▶ **Exercise**
Please go line by line through the material and copy each one containing the word "cells".

▶ **Records**
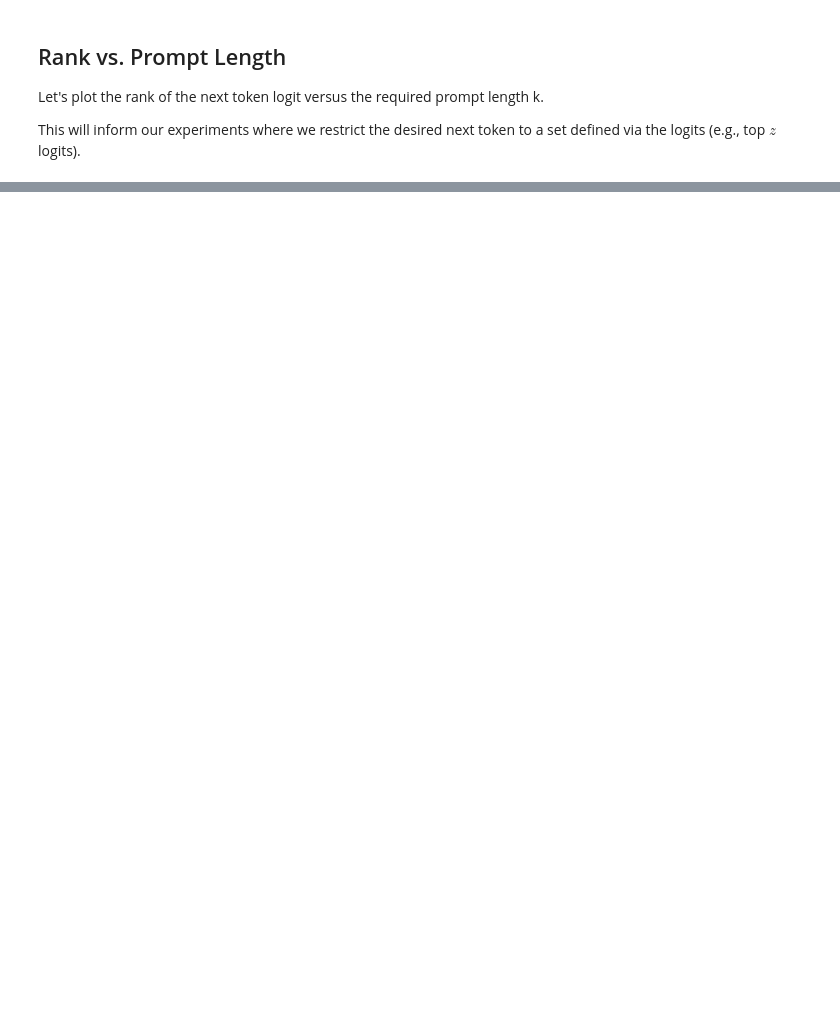
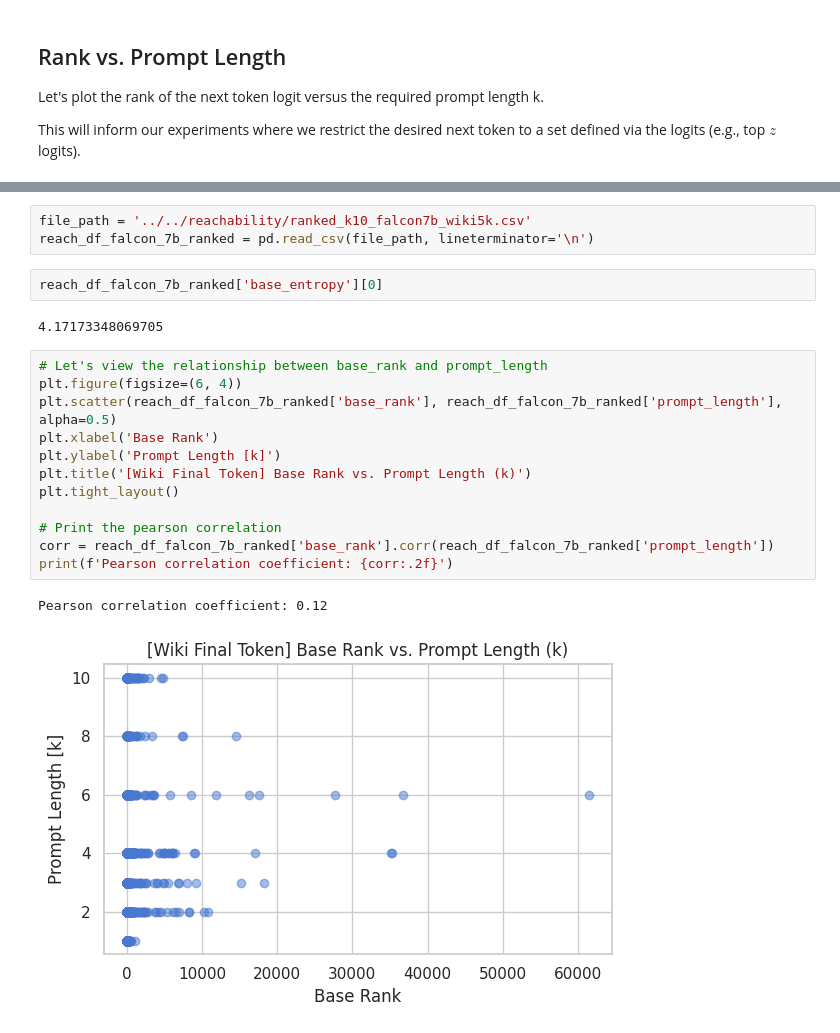
Before and after one commit to amanb2000/Magic_Words, a Jupyter notebook: results/controllability/falcon-7b/Full Controllability Falcon-7b.ipynb, the cells around one changed output, grey strips where cells are left out. Cells and saved outputs as stored; diff of their text form; blank space fills up the shorter version.

```diff
--- a/results/controllability/falcon-7b/Full Controllability Falcon-7b.ipynb
+++ b/results/controllability/falcon-7b/Full Controllability Falcon-7b.ipynb
@@ -258,0 +394,22 @@ model.to('mps')
+# %%
+file_path = '../../reachability/ranked_k10_falcon7b_wiki5k.csv'
+reach_df_falcon_7b_ranked = pd.read_csv(file_path, lineterminator='\n')
+# %%
+reach_df_falcon_7b_ranked['base_entropy'][0]
+# %% [output]
+4.17173348069705
+# %%
+# Let's view the relationship between base_rank and prompt_length
+plt.figure(figsize=(6, 4))
+plt.scatter(reach_df_falcon_7b_ranked['base_rank'], reach_df_falcon_7b_ranked['prompt_length'], alpha=0.5)
+plt.xlabel('Base Rank')
+plt.ylabel('Prompt Length [k]')
+plt.title('[Wiki Final Token] Base Rank vs. Prompt Length (k)')
+plt.tight_layout()
+
+# Print the pearson correlation
+corr = reach_df_falcon_7b_ranked['base_rank'].corr(reach_df_falcon_7b_ranked['prompt_length'])
+print(f'Pearson correlation coefficient: {corr:.2f}')
+# %% [output]
+Pearson correlation coefficient: 0.12
+[figure, added]
```
Also changed, not shown: parts of 17 cells of this notebook, 1 other file.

▶ **Written answer**
Before and after one commit to amanb2000/Magic_Words, a Jupyter notebook: results/controllability/falcon-7b/Full Controllability Falcon-7b.ipynb, the cells around one changed output, grey strips where cells are left out. Cells and saved outputs as stored; diff of their text form; blank space fills up the shorter version.
Also changed, not shown: parts of 17 cells of this notebook, 1 other file.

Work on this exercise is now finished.